Saved data entries:
########################################

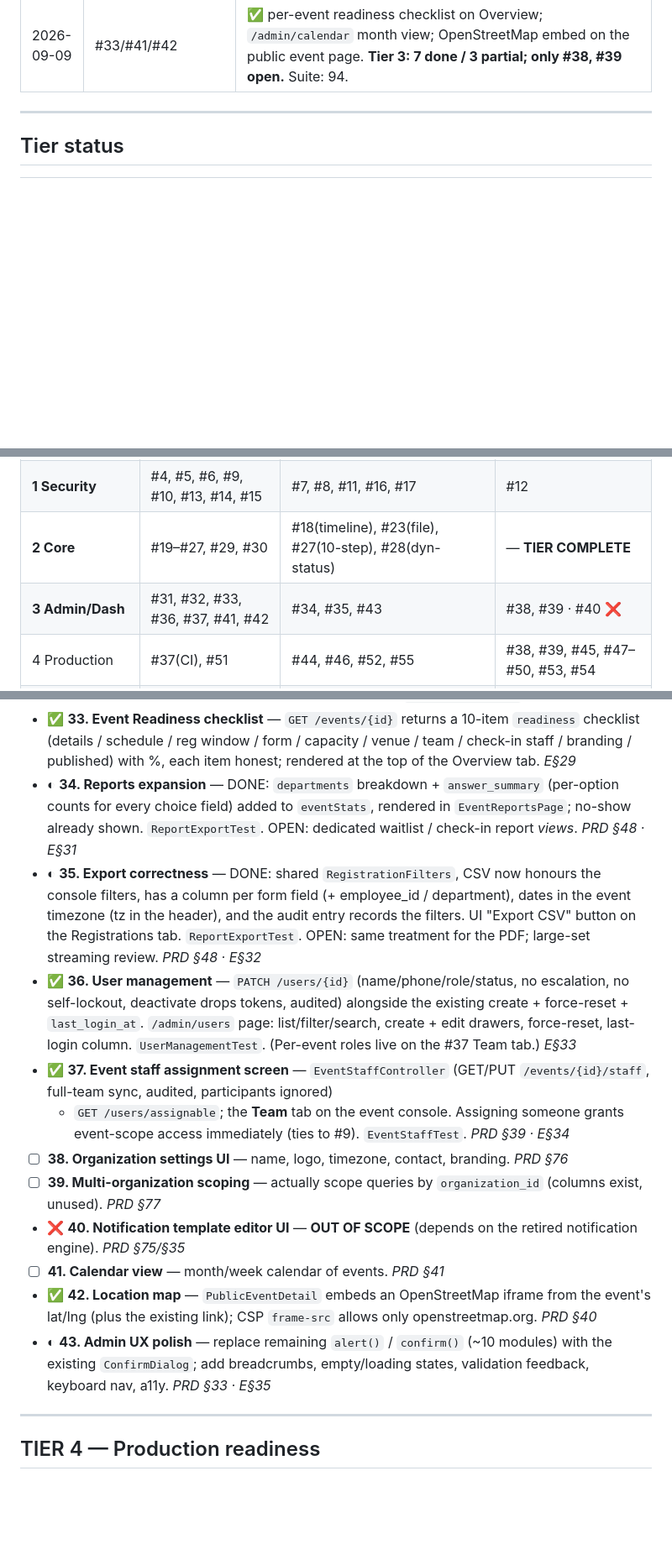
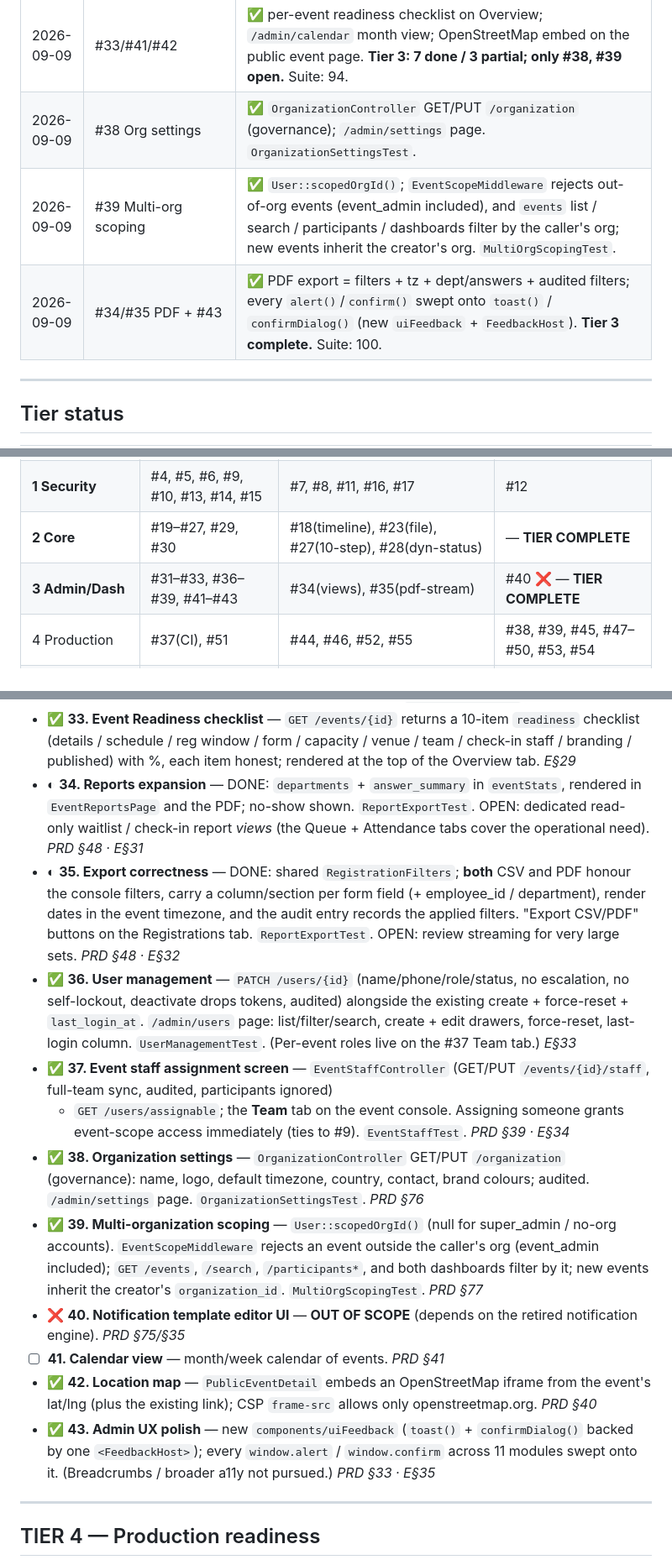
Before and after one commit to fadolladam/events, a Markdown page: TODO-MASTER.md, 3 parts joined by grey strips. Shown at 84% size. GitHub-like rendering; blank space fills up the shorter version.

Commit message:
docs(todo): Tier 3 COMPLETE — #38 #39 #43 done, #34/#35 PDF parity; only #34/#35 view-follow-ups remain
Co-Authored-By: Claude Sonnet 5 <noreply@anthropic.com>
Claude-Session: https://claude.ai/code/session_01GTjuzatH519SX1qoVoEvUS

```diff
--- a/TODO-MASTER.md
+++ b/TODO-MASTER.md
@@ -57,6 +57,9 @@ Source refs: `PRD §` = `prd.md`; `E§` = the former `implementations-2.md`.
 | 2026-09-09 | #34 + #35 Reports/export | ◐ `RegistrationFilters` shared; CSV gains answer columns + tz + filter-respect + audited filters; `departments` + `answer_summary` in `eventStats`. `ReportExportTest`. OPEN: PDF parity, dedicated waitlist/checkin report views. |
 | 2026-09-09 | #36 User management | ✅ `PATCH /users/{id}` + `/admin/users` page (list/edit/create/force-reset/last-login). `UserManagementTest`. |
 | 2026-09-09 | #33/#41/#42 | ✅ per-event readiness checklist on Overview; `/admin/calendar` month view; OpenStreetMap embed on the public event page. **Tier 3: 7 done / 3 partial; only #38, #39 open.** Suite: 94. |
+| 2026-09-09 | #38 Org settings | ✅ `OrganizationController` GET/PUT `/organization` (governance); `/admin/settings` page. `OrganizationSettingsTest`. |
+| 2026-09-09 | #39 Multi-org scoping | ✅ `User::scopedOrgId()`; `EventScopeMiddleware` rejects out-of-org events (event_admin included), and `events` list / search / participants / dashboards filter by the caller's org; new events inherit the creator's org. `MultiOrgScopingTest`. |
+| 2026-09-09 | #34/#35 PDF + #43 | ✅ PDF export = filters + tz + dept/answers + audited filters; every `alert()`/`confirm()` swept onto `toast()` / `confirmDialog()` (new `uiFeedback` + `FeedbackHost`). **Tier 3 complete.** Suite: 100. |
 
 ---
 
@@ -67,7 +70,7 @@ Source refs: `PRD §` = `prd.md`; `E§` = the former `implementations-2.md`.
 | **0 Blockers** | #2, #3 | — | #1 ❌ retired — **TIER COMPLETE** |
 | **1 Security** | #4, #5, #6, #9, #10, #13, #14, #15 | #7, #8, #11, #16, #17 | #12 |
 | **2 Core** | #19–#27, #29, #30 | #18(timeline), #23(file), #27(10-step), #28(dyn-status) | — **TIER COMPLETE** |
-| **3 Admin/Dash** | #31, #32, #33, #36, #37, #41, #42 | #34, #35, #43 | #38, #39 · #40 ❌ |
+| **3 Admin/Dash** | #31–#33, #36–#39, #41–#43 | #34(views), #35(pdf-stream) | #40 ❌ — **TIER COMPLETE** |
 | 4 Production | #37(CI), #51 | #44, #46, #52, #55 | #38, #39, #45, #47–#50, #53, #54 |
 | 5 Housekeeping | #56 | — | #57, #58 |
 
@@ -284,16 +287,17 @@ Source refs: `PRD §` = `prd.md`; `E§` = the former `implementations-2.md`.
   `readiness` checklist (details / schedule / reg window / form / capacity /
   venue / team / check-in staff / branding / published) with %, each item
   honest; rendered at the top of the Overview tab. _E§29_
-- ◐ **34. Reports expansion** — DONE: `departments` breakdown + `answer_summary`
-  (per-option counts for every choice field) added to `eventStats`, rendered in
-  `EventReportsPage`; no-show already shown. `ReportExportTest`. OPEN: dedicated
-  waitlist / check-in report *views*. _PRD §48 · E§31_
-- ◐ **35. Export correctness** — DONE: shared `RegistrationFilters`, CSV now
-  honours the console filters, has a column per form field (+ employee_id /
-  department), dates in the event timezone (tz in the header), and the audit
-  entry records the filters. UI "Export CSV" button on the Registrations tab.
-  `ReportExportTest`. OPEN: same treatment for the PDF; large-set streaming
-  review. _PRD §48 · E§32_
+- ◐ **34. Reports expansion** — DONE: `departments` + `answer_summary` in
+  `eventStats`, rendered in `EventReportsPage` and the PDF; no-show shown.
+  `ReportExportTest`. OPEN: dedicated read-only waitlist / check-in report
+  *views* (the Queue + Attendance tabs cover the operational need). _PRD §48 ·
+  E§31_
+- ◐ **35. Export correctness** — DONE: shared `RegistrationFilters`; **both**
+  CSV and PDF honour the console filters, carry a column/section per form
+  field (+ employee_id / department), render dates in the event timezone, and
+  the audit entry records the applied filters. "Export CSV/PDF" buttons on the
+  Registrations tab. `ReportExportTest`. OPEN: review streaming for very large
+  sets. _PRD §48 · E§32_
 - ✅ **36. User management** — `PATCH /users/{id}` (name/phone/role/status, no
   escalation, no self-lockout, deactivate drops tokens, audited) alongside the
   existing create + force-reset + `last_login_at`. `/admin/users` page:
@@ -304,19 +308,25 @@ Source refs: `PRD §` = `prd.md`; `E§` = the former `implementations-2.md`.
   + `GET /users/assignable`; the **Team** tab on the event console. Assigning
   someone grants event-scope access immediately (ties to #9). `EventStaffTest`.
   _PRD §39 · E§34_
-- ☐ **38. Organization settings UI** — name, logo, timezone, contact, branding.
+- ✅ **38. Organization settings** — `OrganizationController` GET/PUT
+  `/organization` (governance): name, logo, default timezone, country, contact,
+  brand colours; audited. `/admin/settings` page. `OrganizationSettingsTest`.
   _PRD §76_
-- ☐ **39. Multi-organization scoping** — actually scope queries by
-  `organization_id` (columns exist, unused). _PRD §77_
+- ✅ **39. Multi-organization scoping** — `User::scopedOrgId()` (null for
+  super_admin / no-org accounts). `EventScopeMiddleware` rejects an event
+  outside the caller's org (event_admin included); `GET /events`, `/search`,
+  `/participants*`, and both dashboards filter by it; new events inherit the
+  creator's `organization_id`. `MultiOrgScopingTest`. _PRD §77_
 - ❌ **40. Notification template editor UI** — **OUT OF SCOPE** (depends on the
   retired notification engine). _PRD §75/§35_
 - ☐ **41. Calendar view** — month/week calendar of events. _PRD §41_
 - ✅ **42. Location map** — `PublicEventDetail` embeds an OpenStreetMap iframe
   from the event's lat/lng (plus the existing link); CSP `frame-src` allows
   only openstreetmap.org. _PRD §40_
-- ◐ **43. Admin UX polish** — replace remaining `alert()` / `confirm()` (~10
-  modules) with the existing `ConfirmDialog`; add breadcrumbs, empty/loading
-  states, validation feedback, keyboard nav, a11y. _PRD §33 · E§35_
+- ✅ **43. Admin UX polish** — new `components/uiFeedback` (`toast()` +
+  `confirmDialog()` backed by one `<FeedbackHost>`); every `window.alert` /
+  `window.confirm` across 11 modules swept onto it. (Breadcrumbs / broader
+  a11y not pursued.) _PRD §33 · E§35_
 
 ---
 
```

########################################

What you should do:
Tally of lines with the word "audited": work out how many lines in the records hold it, and give that number only.

Response for this exercise:
4